|Authors||Lamport, D.J., Pal, D., Moutsiana, C., Field, D.T., Williams, C.M., Spencer, J.P.E. and Butler, L.T.|
There has recently been increasing interest in the potential of flavanols, plant-derived compounds found in foods such as fruit and vegetables, to ameliorate age-related cognitive decline. Research suggests that cocoa flavanols improve memory and learning, possibly as a result of their anti-inflammatory and neuroprotective effects. These effects may be mediated by increased cerebral blood flow (CBF), thus, stimulating neuronal function.
The present study employed arterial spin labelling functional magnetic resonance imaging to explore the effect of a single acute dose of cocoa flavanols on regional CBF.
CBF was measured pre- and post-consumption of low (23 mg) or high (494 mg) 330 ml equicaloric flavanol drinks matched for caffeine, theobromine, taste and appearance according to a randomized counterbalanced crossover double-blind design in eight males and ten females, aged 50-65 years. Changes in perfusion from pre- to post-consumption were calculated as a function of each drink.

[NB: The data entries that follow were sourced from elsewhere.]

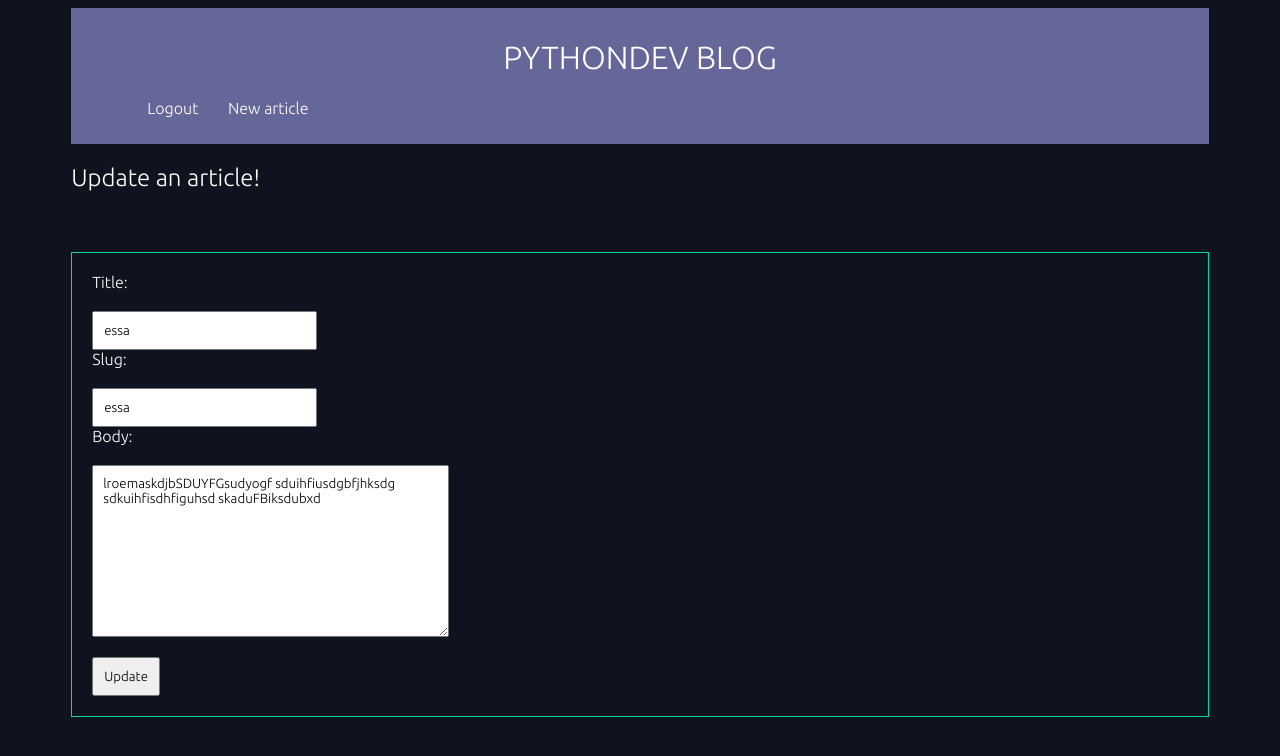
After one commit to PawelFiuk/Portfolio-BNlog-Django, a Django app: page /articles/article-update/7 in a window 1280 px wide. The commit adds this page. Shown: the top 756 px of the page. Run offline with Django 4.2, Linux system fonts and the light colour scheme; a user stored in the database is signed in; data comes from the database, SQL or seed files in the repository; both versions use the stored data as it was after the commit.

Commit message:
Dodanie updatu oraz usuwania artykulu w blogu

```diff
--- a/blog/articles/models.py
+++ b/blog/articles/models.py
@@ -5,12 +5,12 @@ from django.contrib.auth.models import User
 
 
 class Article(models.Model):
+    author = models.ForeignKey(User, blank=True, null=True, on_delete=models.CASCADE)
     title = models.CharField(max_length=100)
     slug = models.SlugField()
     body = models.TextField()
     date = models.DateTimeField(auto_now_add=True)
     #thumb = models.ImageField(default='default.png', blank=True)
-    author = models.ForeignKey(User, default=None, blank=True, null=True, on_delete=models.CASCADE)
 
     def __str__(self):
         return self.title
--- a/blog/articles/templates/articles/article_detail.html
+++ b/blog/articles/templates/articles/article_detail.html
@@ -6,8 +6,8 @@
         <div class = "article">
             <h2>{{ article.title}}</h2>
             <p> {{ article.date}}</p>
+            <p> {{ article.body}}</p>
             <p> {{ article.author}}</p>
-            <p> {{ article.body}}</p>
 
         </div>
     </div>
--- /dev/null
+++ b/blog/articles/templates/articles/article_update.html
@@ -0,0 +1,12 @@
+{% extends 'base_layout.html' %}
+
+{% block content %}
+    <div class="update-article">
+        <h2>Update an article!</h2>
+        <form class="site-form" action="{% url 'articles:article_update' article.pk %}" method="post" >
+            {% csrf_token %}
+            {{ form }}
+            <input type="submit" value="Update">
+        </form>
+    </div>
+{% endblock %}
--- a/blog/articles/templates/articles/articles_list.html
+++ b/blog/articles/templates/articles/articles_list.html
@@ -10,7 +10,8 @@
                     <p> {{article.snippet }}</p>
                     <p> {{article.author }}</p>
                     {% if request.user.is_authenticated %}
-                        <a href="{% url 'articles:update' %}">Update</a>
+                        <a href="{% url 'articles:article_update' article.pk %}">Update</a>
+                        <a href="{% url 'articles:article-delete' article.pk %}">Delete</a>
                     {% endif %}
                 </div>
             {% endfor %}
--- a/blog/articles/urls.py
+++ b/blog/articles/urls.py
@@ -1,11 +1,12 @@
 from django.urls import path
 from . import views
-from .views import ArticleUpdate
+from .views import ArticleUpdate, ArticleDelete
 app_name = 'articles'
 
 urlpatterns = [
     path('articles_list/', views.articles_list, name="list"),
     path('create_article/', views.create_article, name='create'),
     path('<slug:slug>/', views.article_details, name="detail"),
-    path('update_article/', ArticleUpdate.as_view(), name='update'),
+    path('article-update/<int:pk>', ArticleUpdate.as_view(), name='article_update'),
+    path('article-delete/<int:pk>', ArticleDelete.as_view(), name='article-delete'),
 ]
--- a/blog/articles/views.py
+++ b/blog/articles/views.py
@@ -4,6 +4,7 @@ from django.contrib.auth.decorators import login_required
 from . import forms
 from django.views.generic.edit import UpdateView, DeleteView
 from django.urls import reverse_lazy
+from django.contrib.auth.mixins import LoginRequiredMixin
 
 
 def articles_list(request):
@@ -28,7 +29,14 @@ def create_article(request):
     return render(request, 'articles/article_create.html', {'form': form})
 
 
-class ArticleUpdate(UpdateView):
+class ArticleUpdate(LoginRequiredMixin, UpdateView):
     model = Article
-    fields = '__all__'
-    success_url = reverse_lazy('articles_list')
+    template_name = 'articles/article_update.html'
+    fields = ['title', 'slug', 'body']
+    success_url = reverse_lazy('articles:list')
+
+
+class ArticleDelete(LoginRequiredMixin, DeleteView):
+    model = Article
+    context_object_name = 'article'
+    success_url = reverse_lazy('articles:list')
--- a/blog/assets/styles.css
+++ b/blog/assets/styles.css
@@ -22,6 +22,7 @@ a, a:hover, a:visited{
 }
 
 .wrapper{
+    background-color: #0f121f;
     max-width: 90%;
     margin: 0 auto;
 }
@@ -36,7 +37,7 @@ a, a:hover, a:visited{
 
 .article{
     padding: 10px;
-    border: 1px solid #00dba0;
+    border: 3px solid #00dba0;
 }
 
 .site-form{
@@ -51,14 +52,11 @@ a, a:hover, a:visited{
     padding: 10px;
 }
 
-
-nav{
-
-}
 nav li{
     display: inline-block;
     margin-left: 20px;
     color: white;
+
 }
 
 nav button{
@@ -72,3 +70,12 @@ nav button{
 div.wrapper h1{
     text-align: center;
 }
+
+.menu{
+    background-color: #666699;
+    padding: 10px;
+}
+
+.title{
+    font-size: 50px;
+}
--- a/blog/blog/urls.py
+++ b/blog/blog/urls.py
@@ -12,7 +12,7 @@ urlpatterns = [
     path('about/', views.about),
     path('', article_views.articles_list),
     path('articles/', include('articles.urls')),
-    path('accounts/', include('accounts.urls'))
+    path('accounts/', include('accounts.urls')),
 ]
 
 urlpatterns += staticfiles_urlpatterns()
--- a/blog/templates/base_layout.html
+++ b/blog/templates/base_layout.html
@@ -15,7 +15,8 @@
 
     <body>
         <div class="wrapper">
-            <h1><a href="{% url 'articles:list' %}" >Strona domowa </h1>
+            <div class="menu">
+            <h1><a href="{% url 'articles:list' %}" >PYTHONDEV BLOG</a></h1>
             <nav>
                 <ul>
                     {% if user.is_authenticated %}
@@ -32,7 +33,7 @@
                     {% endif %}
                 </ul>
             </nav>
-
+            </div>
             {% block content %}
 
             {% endblock %}
```
Also changed, not shown: blog/articles/templates/articles/article_confirm_delete.html (added, +13 -0 lines), blog/articles/migrations/0006_alter_article_author.py (added), blog/db.sqlite3.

Significant increases in regional perfusion across the brain were observed following consumption of the high flavanol drink relative to the low flavanol drink, particularly in the anterior cingulate cortex and the central opercular cortex of the parietal lobe.
Consumption of cocoa flavanol improves regional cerebral perfusion in older adults. This provides evidence for a possible acute mechanism by which cocoa flavanols are associated with benefits for cognitive performance.